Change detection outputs

────────────────────────────────────────

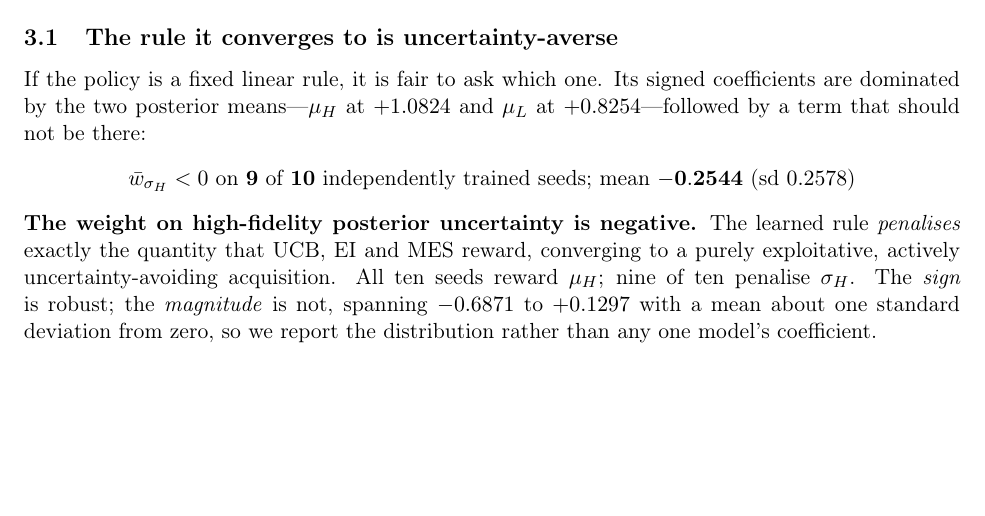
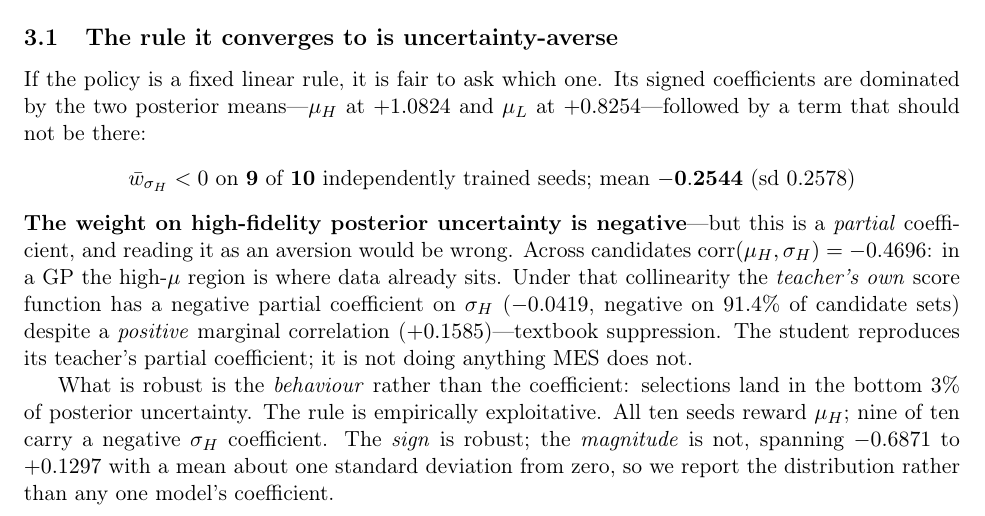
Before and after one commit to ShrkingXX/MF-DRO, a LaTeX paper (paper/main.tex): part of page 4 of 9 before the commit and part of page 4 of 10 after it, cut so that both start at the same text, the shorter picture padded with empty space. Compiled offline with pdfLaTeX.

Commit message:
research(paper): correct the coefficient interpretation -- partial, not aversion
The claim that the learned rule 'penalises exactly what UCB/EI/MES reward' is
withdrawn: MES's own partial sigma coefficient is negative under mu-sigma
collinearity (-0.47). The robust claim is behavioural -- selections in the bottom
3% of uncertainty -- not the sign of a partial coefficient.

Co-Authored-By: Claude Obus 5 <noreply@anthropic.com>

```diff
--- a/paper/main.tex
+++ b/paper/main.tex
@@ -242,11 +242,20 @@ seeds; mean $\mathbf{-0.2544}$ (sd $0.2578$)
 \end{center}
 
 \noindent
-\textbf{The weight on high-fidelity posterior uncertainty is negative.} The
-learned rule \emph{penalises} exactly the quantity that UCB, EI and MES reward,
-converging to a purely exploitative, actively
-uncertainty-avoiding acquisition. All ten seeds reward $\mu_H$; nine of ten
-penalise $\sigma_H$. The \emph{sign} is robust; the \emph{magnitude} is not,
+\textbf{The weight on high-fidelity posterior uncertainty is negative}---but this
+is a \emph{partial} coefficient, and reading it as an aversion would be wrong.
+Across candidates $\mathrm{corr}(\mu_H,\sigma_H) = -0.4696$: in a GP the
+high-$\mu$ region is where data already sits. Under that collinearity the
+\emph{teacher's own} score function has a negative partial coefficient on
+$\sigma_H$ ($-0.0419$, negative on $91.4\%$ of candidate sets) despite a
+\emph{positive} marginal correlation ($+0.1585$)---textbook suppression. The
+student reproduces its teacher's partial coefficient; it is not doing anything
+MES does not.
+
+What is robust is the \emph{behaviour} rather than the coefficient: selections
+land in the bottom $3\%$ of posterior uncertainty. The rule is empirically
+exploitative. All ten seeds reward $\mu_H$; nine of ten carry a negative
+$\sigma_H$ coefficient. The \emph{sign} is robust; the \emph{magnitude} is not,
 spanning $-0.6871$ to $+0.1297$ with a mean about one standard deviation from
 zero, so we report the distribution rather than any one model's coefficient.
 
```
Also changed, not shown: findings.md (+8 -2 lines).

────────────────────────────────────────

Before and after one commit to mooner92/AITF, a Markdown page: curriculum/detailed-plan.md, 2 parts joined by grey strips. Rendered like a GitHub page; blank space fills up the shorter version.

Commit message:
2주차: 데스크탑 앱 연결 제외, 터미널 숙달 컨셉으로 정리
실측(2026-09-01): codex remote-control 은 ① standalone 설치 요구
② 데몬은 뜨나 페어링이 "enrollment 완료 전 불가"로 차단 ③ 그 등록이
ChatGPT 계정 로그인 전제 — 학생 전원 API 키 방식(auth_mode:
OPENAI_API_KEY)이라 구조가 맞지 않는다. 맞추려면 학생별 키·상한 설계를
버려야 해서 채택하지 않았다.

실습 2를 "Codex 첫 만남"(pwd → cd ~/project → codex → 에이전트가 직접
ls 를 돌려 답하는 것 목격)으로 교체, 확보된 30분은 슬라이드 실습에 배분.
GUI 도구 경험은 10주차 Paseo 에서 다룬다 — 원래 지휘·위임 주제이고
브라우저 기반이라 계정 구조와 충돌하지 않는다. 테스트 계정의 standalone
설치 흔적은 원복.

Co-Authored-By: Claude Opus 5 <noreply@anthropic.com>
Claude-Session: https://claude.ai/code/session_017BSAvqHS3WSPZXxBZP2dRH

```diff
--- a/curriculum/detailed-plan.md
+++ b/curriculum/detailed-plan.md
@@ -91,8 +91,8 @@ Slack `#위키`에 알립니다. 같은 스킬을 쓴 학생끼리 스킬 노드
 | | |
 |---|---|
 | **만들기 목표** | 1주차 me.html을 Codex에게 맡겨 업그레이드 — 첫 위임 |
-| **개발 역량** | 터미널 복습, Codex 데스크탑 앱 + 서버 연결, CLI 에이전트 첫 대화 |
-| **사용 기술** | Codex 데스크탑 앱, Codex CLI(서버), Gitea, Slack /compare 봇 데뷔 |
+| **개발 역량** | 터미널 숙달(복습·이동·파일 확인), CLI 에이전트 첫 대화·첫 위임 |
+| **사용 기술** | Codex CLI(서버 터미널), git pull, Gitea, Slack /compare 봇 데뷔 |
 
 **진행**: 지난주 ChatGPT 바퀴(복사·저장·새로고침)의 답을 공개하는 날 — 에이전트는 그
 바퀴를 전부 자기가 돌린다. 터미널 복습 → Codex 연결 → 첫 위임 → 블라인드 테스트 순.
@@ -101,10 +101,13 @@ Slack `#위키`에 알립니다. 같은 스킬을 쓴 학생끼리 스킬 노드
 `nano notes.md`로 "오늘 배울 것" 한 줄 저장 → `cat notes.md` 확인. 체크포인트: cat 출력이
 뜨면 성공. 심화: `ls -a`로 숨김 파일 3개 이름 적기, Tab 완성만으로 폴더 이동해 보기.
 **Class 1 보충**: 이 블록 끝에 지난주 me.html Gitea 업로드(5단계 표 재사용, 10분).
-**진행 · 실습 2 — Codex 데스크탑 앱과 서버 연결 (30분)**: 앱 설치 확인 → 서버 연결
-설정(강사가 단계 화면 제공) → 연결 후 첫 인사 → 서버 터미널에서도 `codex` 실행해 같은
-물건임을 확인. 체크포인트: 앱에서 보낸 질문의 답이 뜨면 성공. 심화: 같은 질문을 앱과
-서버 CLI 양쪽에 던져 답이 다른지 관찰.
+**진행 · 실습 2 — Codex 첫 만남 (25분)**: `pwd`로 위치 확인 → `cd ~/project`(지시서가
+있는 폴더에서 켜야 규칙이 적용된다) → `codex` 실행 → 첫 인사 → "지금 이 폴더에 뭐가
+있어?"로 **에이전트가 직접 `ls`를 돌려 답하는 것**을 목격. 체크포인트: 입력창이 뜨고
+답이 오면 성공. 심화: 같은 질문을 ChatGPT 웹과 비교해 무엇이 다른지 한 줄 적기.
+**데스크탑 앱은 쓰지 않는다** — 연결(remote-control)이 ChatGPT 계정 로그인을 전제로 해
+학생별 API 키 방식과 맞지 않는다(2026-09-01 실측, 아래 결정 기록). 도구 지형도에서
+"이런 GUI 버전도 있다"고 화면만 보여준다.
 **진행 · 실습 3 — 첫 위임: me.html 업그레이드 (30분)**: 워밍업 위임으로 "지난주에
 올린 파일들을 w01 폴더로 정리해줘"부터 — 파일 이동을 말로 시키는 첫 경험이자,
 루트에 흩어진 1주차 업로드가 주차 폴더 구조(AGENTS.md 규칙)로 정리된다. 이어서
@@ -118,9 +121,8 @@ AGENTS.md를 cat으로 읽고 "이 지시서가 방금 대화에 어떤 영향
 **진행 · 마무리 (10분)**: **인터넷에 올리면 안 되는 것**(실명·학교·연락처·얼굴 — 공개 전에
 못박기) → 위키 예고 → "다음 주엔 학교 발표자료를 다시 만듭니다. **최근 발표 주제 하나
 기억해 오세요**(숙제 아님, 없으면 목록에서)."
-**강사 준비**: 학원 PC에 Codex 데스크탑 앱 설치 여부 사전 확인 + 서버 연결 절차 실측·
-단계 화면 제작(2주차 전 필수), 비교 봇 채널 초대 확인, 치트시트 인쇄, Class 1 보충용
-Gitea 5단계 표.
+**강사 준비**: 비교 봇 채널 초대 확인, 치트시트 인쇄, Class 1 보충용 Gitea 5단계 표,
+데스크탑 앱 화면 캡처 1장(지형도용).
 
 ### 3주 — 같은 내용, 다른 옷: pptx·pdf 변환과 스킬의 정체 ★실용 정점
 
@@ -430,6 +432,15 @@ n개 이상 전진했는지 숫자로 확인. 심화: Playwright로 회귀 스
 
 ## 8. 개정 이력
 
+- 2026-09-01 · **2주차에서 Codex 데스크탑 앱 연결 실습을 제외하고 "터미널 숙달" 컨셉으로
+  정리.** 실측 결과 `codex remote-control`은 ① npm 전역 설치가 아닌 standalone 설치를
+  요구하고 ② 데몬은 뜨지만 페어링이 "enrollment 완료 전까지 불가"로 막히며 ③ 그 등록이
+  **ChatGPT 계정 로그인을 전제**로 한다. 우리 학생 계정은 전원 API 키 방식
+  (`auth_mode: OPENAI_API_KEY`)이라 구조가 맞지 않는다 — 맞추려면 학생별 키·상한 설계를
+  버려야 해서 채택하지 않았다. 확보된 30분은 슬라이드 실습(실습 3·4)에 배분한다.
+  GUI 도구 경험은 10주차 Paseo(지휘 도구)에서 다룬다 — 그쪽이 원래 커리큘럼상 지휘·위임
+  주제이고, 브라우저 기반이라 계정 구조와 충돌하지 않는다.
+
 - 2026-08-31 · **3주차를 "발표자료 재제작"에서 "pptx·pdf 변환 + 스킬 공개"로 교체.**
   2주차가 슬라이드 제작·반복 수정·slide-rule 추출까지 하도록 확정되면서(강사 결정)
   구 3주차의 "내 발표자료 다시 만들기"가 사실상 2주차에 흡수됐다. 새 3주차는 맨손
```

────────────────────────────────────────

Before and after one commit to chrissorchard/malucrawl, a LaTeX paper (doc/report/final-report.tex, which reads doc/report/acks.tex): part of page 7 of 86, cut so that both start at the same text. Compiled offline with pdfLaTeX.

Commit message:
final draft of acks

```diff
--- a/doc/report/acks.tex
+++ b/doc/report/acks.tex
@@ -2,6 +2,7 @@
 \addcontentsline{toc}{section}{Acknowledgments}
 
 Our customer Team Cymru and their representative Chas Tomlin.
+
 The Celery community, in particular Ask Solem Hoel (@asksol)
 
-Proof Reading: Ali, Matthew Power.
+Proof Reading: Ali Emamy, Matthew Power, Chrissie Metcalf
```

────────────────────────────────────────

Goal of the exercise: Quote the data above from the line containing "Before and after one commit to ShrkingXX/MF-DRO, a" to the line containing "withdrawn: MES's own", inclusive, and stop.

Response to the task:
Before and after one commit to ShrkingXX/MF-DRO, a LaTeX paper (paper/main.tex): part of page 4 of 9 before the commit and part of page 4 of 10 after it, cut so that both start at the same text, the shorter picture padded with empty space. Compiled offline with pdfLaTeX.

Commit message:
research(paper): correct the coefficient interpretation -- partial, not aversion
The claim that the learned rule 'penalises exactly what UCB/EI/MES reward' is
withdrawn: MES's own partial sigma coefficient is negative under mu-sigma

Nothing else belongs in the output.